In a petition created a week ago, the civic group points to the four-story building at 27-35 Jackson Ave. to be purchased and and renovated for a full Pre-K to fifth grade elementary school.
The building has housed a Pre-K center since September 2017, and will also act as the temporary site for P.S. 375, an elementary school set to open on Center Boulevard in 2021, beginning this upcoming school year. The site also holds an immigration services and adult learning center.
Becky Barnes, vice president of the CSCA and chair of the education committee, said she started the petition in response to a complaint long heard in Court Square—that the neighborhood lacks schools and proper infrastructure stemming from a 2001 rezoning to the area.
“Long Island City has been rezoned with very minimal provision for the fact that it’s a neighborhood,” Barnes said. “There are no schools for elementary or middle school students here. All we have is a Pre-K center.”
Barnes notes that hundreds of residential buildings have opened since PS 78, their only zoned elementary school, opened over two decades ago along the Hunters Point waterfront.
And a lot more are on the way. Over 19,000 units are in planning or under construction as of October 2017, according to a recent report from the Long Island City Partnership.
But the focus on the Jackson Avenue building came as the Department of Education recently announced plans to bring P.S. 375’s incubation site there after the community shot down prior plans to have it in Woodside. With the Court Square building already housing a Pre-K center, Barnes says the entire site can easily become a full-fledged school.
“There’s nothing in the way of a permanent school for students from kindergarten to grade five,” Barnes said.
She added that the School Construction Authority can use funds they have allocated in their budget—specifically for Long Island City schools—to add windows, additional floors, outdoor space, and other features to the building.
The petition, which has 673 signatures as of Wednesday morning, is directed at officials from the School Construction Authority, and elected leaders like Assemblywoman Cathy Nolan, State Senator Michael Gianaris, and Councilmember Jimmy Van Bramer.
“Court Square needs a school desperately,” Van Bramer said. “There are thousands of new residents calling Court Square home with no place to send their children for elementary school. We need schools and we need them now.”
SCA officials told the CSCA back in a February meeting that they are actively pursuing negotiations for school sites in Court Square. In addition, the SCA reached out to the group last Friday in response to the petition, and offered to meet with the group privately in April, Barnes said.

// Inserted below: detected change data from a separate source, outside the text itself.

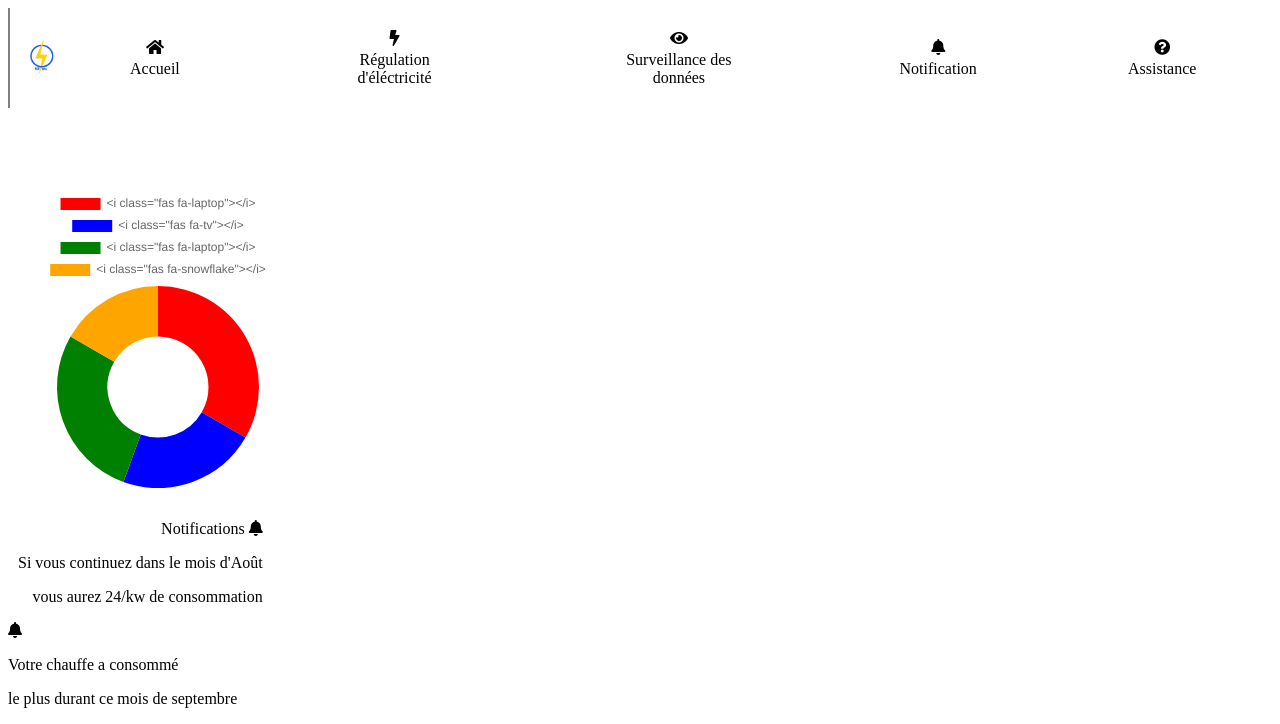
Repository: hamdia200/OSC-Ecowiz
Page: http://localhost/accueil
An editor plug-in stored every save of this project. The page is shown before and after a run of saves, followed by the edit.
The browser window is 1280 px wide. The pictures show the whole page.
The page is served by the project's Laravel application, run on PHP 8.4 with Laravel 10.

Above is the page before, as saved 2023-08-18 13:52:47.

After the next 2 saves:
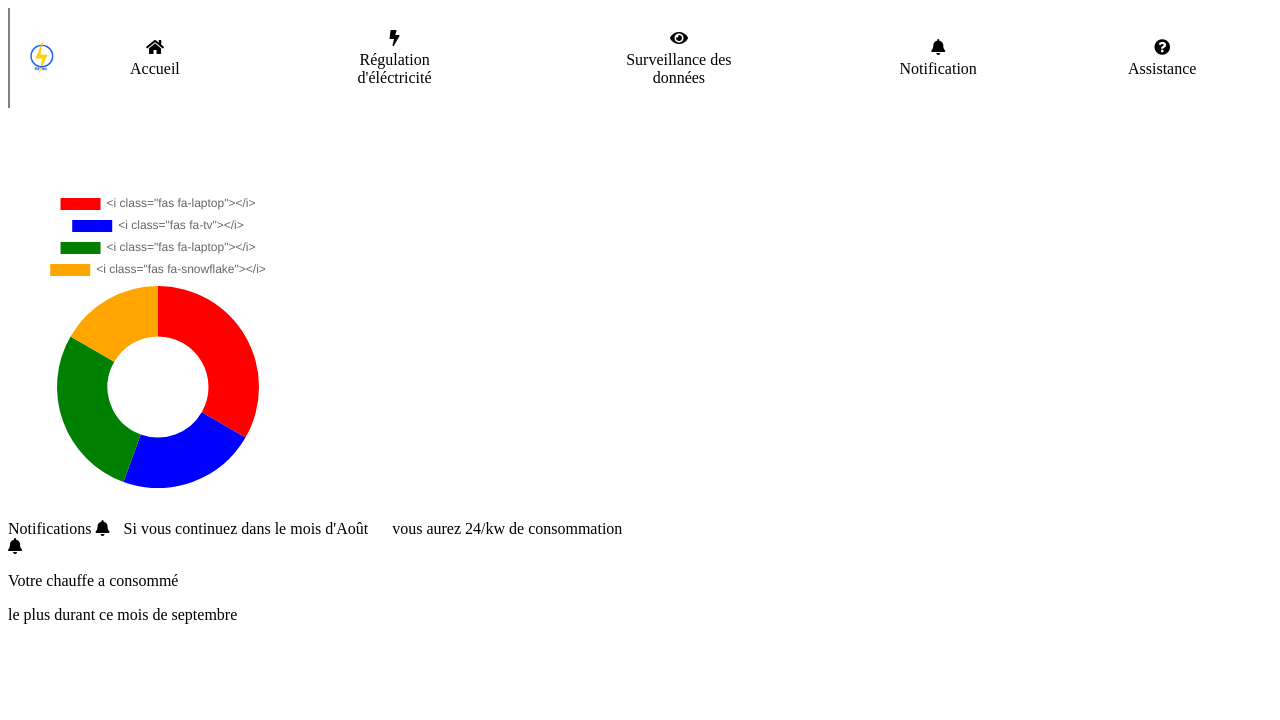
The 2 saves are shown as one change because they came seconds apart.
The last was saved 27 s later.
--- a/resources/views/accueil.blade.php
+++ b/resources/views/accueil.blade.php
@@ -27,7 +27,7 @@
             height: 100%;
         }
 
-        .alert {
+        .alert >p{
             display: inline-block;
             margin: 0 10px;
             margin-top: 2rem;

After the save that followed:
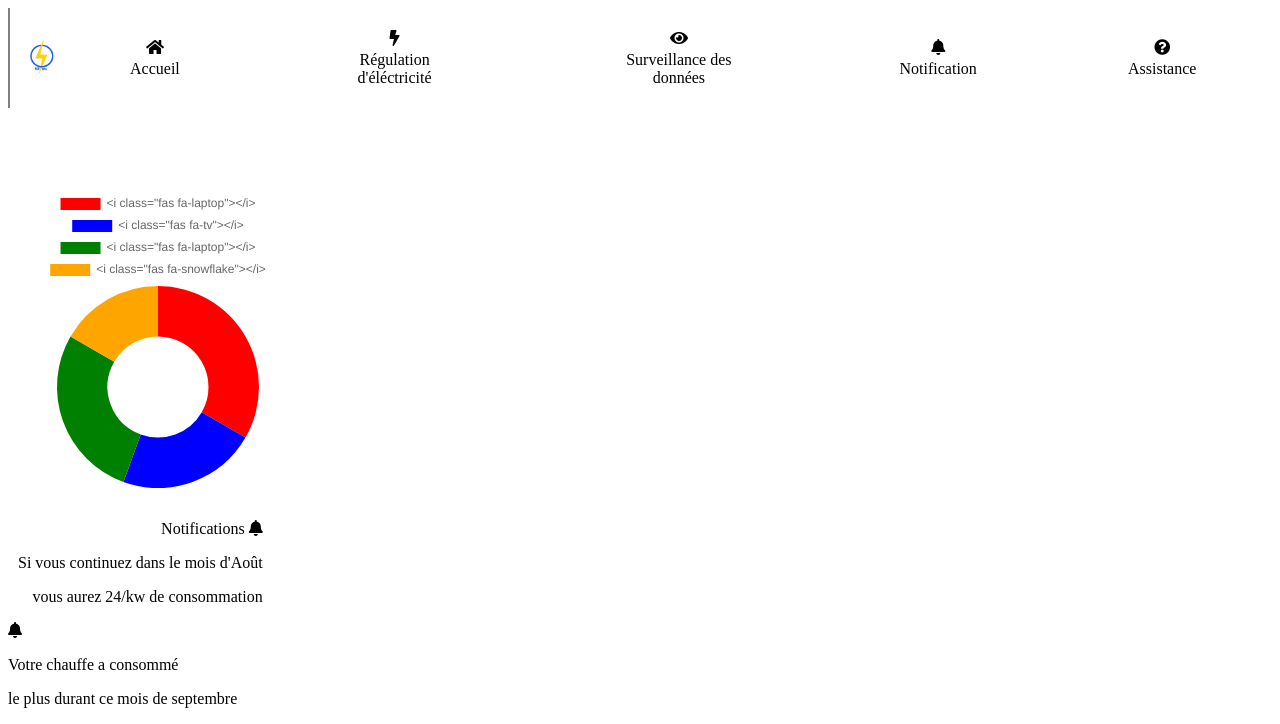
Saved 15 s later.
--- a/resources/views/accueil.blade.php
+++ b/resources/views/accueil.blade.php
@@ -27,7 +27,7 @@
             height: 100%;
         }
 
-        .alert >p{
+        .alert{
             display: inline-block;
             margin: 0 10px;
             margin-top: 2rem;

“We want the community to be developed responsibly,” Barnes said. “We want the Department of Education and the mayor’s office to plan for the community here, not the community that is wanted.”
The Department of Education did not issue a statement to the LIC Post by press time.